→ Exercise objective:
Please write out all of the entries exactly as they appear.

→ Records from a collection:
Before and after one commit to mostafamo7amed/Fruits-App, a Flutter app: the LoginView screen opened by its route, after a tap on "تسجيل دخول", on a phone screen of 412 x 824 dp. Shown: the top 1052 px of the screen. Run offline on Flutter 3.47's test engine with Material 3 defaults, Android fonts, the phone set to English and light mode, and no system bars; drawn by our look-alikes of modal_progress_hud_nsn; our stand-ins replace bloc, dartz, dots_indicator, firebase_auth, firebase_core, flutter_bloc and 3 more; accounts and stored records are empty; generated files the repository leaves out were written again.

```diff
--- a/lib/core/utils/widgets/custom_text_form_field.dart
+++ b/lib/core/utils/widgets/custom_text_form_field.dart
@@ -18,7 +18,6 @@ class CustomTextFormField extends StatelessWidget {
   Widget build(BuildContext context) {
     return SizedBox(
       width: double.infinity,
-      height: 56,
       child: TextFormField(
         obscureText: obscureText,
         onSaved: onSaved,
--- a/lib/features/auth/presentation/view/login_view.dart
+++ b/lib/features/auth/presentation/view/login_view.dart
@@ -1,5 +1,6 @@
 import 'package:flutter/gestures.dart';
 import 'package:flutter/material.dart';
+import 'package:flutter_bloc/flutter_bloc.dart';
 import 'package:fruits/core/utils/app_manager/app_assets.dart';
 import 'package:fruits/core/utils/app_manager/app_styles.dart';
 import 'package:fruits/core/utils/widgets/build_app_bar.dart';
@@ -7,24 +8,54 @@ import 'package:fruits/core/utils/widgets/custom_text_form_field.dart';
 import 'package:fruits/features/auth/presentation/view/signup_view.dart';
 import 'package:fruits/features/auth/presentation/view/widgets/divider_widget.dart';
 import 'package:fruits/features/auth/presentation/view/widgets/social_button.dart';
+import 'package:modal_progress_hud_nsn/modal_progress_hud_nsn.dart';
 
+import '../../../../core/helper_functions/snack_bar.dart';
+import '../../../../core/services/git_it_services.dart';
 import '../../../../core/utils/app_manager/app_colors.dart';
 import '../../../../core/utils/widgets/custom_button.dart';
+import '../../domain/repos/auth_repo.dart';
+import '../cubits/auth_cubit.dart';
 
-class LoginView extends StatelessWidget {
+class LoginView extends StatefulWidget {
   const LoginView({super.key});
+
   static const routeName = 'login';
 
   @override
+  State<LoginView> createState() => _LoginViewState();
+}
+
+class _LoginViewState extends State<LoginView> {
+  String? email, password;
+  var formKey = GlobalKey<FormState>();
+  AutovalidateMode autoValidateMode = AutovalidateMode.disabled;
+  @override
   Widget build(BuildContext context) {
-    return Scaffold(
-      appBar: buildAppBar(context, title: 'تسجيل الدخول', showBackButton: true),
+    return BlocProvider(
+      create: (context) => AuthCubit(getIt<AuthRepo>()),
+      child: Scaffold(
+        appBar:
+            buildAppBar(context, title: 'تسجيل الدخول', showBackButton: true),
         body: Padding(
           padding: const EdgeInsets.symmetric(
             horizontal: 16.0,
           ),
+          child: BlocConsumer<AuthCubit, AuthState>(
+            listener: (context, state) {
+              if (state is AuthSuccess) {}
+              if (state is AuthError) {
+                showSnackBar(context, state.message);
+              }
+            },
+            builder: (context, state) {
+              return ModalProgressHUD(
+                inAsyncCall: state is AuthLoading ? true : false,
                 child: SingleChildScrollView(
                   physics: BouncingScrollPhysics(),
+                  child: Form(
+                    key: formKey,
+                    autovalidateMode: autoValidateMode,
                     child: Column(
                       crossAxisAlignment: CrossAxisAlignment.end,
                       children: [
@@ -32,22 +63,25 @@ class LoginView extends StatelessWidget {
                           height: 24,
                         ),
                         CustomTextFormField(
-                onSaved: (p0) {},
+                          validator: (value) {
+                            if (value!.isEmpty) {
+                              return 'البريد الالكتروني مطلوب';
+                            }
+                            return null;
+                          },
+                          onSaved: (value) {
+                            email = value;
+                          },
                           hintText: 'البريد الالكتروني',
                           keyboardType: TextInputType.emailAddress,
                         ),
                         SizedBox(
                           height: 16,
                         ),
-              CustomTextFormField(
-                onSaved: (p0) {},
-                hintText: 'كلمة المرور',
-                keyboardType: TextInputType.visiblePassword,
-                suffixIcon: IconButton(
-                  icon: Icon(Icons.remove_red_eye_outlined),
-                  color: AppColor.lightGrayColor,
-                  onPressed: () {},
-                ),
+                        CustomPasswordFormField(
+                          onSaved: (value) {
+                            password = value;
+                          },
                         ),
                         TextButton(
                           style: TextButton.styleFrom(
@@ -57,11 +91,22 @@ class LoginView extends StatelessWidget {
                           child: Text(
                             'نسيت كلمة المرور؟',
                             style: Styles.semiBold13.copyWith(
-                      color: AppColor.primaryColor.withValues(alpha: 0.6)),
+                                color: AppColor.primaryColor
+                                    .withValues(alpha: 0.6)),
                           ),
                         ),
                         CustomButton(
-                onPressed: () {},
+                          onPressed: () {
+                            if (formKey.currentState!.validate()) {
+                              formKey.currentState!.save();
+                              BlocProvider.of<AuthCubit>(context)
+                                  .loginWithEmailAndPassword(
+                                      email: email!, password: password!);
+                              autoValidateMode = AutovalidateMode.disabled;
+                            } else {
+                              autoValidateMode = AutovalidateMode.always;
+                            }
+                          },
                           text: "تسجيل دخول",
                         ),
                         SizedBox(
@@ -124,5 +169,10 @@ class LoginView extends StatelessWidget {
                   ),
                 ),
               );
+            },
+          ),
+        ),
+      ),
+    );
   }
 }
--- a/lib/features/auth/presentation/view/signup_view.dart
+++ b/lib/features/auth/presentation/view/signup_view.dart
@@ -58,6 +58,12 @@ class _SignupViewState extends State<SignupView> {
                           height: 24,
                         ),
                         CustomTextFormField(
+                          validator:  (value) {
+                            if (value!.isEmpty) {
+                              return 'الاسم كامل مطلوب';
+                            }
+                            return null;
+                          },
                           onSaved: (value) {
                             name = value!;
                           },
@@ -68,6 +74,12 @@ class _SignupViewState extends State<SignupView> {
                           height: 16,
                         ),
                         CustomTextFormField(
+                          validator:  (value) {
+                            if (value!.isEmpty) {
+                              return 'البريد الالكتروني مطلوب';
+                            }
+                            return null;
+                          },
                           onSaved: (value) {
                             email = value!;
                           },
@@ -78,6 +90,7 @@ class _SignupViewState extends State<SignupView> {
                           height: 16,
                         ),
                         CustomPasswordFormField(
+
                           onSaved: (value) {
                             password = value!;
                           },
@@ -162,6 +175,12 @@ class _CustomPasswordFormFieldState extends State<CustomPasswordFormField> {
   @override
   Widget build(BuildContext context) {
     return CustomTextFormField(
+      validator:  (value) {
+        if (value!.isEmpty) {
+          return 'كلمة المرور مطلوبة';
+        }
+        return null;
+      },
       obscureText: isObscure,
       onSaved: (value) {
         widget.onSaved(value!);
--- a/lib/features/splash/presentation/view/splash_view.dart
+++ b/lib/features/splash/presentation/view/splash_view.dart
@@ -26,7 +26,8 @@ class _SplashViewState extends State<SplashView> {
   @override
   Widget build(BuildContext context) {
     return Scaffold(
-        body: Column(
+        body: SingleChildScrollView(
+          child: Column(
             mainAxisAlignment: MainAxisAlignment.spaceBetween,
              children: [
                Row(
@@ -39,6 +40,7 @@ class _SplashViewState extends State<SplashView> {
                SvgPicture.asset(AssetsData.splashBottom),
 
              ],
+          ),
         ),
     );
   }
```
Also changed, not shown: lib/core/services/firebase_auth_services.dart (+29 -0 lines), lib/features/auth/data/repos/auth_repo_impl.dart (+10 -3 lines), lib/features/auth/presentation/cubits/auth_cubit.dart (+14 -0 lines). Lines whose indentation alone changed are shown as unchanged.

→ Your response:
Before and after one commit to mostafamo7amed/Fruits-App, a Flutter app: the LoginView screen opened by its route, after a tap on "تسجيل دخول", on a phone screen of 412 x 824 dp. Shown: the top 1052 px of the screen. Run offline on Flutter 3.47's test engine with Material 3 defaults, Android fonts, the phone set to English and light mode, and no system bars; drawn by our look-alikes of modal_progress_hud_nsn; our stand-ins replace bloc, dartz, dots_indicator, firebase_auth, firebase_core, flutter_bloc and 3 more; accounts and stored records are empty; generated files the repository leaves out were written again.

```diff
--- a/lib/core/utils/widgets/custom_text_form_field.dart
+++ b/lib/core/utils/widgets/custom_text_form_field.dart
@@ -18,7 +18,6 @@ class CustomTextFormField extends StatelessWidget {
   Widget build(BuildContext context) {
     return SizedBox(
       width: double.infinity,
-      height: 56,
       child: TextFormField(
         obscureText: obscureText,
         onSaved: onSaved,
--- a/lib/features/auth/presentation/view/login_view.dart
+++ b/lib/features/auth/presentation/view/login_view.dart
@@ -1,5 +1,6 @@
 import 'package:flutter/gestures.dart';
 import 'package:flutter/material.dart';
+import 'package:flutter_bloc/flutter_bloc.dart';
 import 'package:fruits/core/utils/app_manager/app_assets.dart';
 import 'package:fruits/core/utils/app_manager/app_styles.dart';
 import 'package:fruits/core/utils/widgets/build_app_bar.dart';
@@ -7,24 +8,54 @@ import 'package:fruits/core/utils/widgets/custom_text_form_field.dart';
 import 'package:fruits/features/auth/presentation/view/signup_view.dart';
 import 'package:fruits/features/auth/presentation/view/widgets/divider_widget.dart';
 import 'package:fruits/features/auth/presentation/view/widgets/social_button.dart';
+import 'package:modal_progress_hud_nsn/modal_progress_hud_nsn.dart';
 
+import '../../../../core/helper_functions/snack_bar.dart';
+import '../../../../core/services/git_it_services.dart';
 import '../../../../core/utils/app_manager/app_colors.dart';
 import '../../../../core/utils/widgets/custom_button.dart';
+import '../../domain/repos/auth_repo.dart';
+import '../cubits/auth_cubit.dart';
 
-class LoginView extends StatelessWidget {
+class LoginView extends StatefulWidget {
   const LoginView({super.key});
+
   static const routeName = 'login';
 
   @override
+  State<LoginView> createState() => _LoginViewState();
+}
+
+class _LoginViewState extends State<LoginView> {
+  String? email, password;
+  var formKey = GlobalKey<FormState>();
+  AutovalidateMode autoValidateMode = AutovalidateMode.disabled;
+  @override
   Widget build(BuildContext context) {
-    return Scaffold(
-      appBar: buildAppBar(context, title: 'تسجيل الدخول', showBackButton: true),
+    return BlocProvider(
+      create: (context) => AuthCubit(getIt<AuthRepo>()),
+      child: Scaffold(
+        appBar:
+            buildAppBar(context, title: 'تسجيل الدخول', showBackButton: true),
         body: Padding(
           padding: const EdgeInsets.symmetric(
             horizontal: 16.0,
           ),
+          child: BlocConsumer<AuthCubit, AuthState>(
+            listener: (context, state) {
+              if (state is AuthSuccess) {}
+              if (state is AuthError) {
+                showSnackBar(context, state.message);
+              }
+            },
+            builder: (context, state) {
+              return ModalProgressHUD(
+                inAsyncCall: state is AuthLoading ? true : false,
                 child: SingleChildScrollView(
                   physics: BouncingScrollPhysics(),
+                  child: Form(
+                    key: formKey,
+                    autovalidateMode: autoValidateMode,
                     child: Column(
                       crossAxisAlignment: CrossAxisAlignment.end,
                       children: [
@@ -32,22 +63,25 @@ class LoginView extends StatelessWidget {
                           height: 24,
                         ),
                         CustomTextFormField(
-                onSaved: (p0) {},
+                          validator: (value) {
+                            if (value!.isEmpty) {
+                              return 'البريد الالكتروني مطلوب';
+                            }
+                            return null;
+                          },
+                          onSaved: (value) {
+                            email = value;
+                          },
                           hintText: 'البريد الالكتروني',
                           keyboardType: TextInputType.emailAddress,
                         ),
                         SizedBox(
                           height: 16,
                         ),
-              CustomTextFormField(
-                onSaved: (p0) {},
-                hintText: 'كلمة المرور',
-                keyboardType: TextInputType.visiblePassword,
-                suffixIcon: IconButton(
-                  icon: Icon(Icons.remove_red_eye_outlined),
-                  color: AppColor.lightGrayColor,
-                  onPressed: () {},
-                ),
+                        CustomPasswordFormField(
+                          onSaved: (value) {
+                            password = value;
+                          },
                         ),
                         TextButton(
                           style: TextButton.styleFrom(
@@ -57,11 +91,22 @@ class LoginView extends StatelessWidget {
                           child: Text(
                             'نسيت كلمة المرور؟',
                             style: Styles.semiBold13.copyWith(
-                      color: AppColor.primaryColor.withValues(alpha: 0.6)),
+                                color: AppColor.primaryColor
+                                    .withValues(alpha: 0.6)),
                           ),
                         ),
                         CustomButton(
-                onPressed: () {},
+                          onPressed: () {
+                            if (formKey.currentState!.validate()) {
+                              formKey.currentState!.save();
+                              BlocProvider.of<AuthCubit>(context)
+                                  .loginWithEmailAndPassword(
+                                      email: email!, password: password!);
+                              autoValidateMode = AutovalidateMode.disabled;
+                            } else {
+                              autoValidateMode = AutovalidateMode.always;
+                            }
+                          },
                           text: "تسجيل دخول",
                         ),
                         SizedBox(
@@ -124,5 +169,10 @@ class LoginView extends StatelessWidget {
                   ),
                 ),
               );
+            },
+          ),
+        ),
+      ),
+    );
   }
 }
--- a/lib/features/auth/presentation/view/signup_view.dart
+++ b/lib/features/auth/presentation/view/signup_view.dart
@@ -58,6 +58,12 @@ class _SignupViewState extends State<SignupView> {
                           height: 24,
                         ),
                         CustomTextFormField(
+                          validator:  (value) {
+                            if (value!.isEmpty) {
+                              return 'الاسم كامل مطلوب';
+                            }
+                            return null;
+                          },
                           onSaved: (value) {
                             name = value!;
                           },
@@ -68,6 +74,12 @@ class _SignupViewState extends State<SignupView> {
                           height: 16,
                         ),
                         CustomTextFormField(
+                          validator:  (value) {
+                            if (value!.isEmpty) {
+                              return 'البريد الالكتروني مطلوب';
+                            }
+                            return null;
+                          },
                           onSaved: (value) {
                             email = value!;
                           },
@@ -78,6 +90,7 @@ class _SignupViewState extends State<SignupView> {
                           height: 16,
                         ),
                         CustomPasswordFormField(
+
                           onSaved: (value) {
                             password = value!;
                           },
@@ -162,6 +175,12 @@ class _CustomPasswordFormFieldState extends State<CustomPasswordFormField> {
   @override
   Widget build(BuildContext context) {
     return CustomTextFormField(
+      validator:  (value) {
+        if (value!.isEmpty) {
+          return 'كلمة المرور مطلوبة';
+        }
+        return null;
+      },
       obscureText: isObscure,
       onSaved: (value) {
         widget.onSaved(value!);
--- a/lib/features/splash/presentation/view/splash_view.dart
+++ b/lib/features/splash/presentation/view/splash_view.dart
@@ -26,7 +26,8 @@ class _SplashViewState extends State<SplashView> {
   @override
   Widget build(BuildContext context) {
     return Scaffold(
-        body: Column(
+        body: SingleChildScrollView(
+          child: Column(
             mainAxisAlignment: MainAxisAlignment.spaceBetween,
              children: [
                Row(
@@ -39,6 +40,7 @@ class _SplashViewState extends State<SplashView> {
                SvgPicture.asset(AssetsData.splashBottom),
 
              ],
+          ),
         ),
     );
   }
```
Also changed, not shown: lib/core/services/firebase_auth_services.dart (+29 -0 lines), lib/features/auth/data/repos/auth_repo_impl.dart (+10 -3 lines), lib/features/auth/presentation/cubits/auth_cubit.dart (+14 -0 lines). Lines whose indentation alone changed are shown as unchanged.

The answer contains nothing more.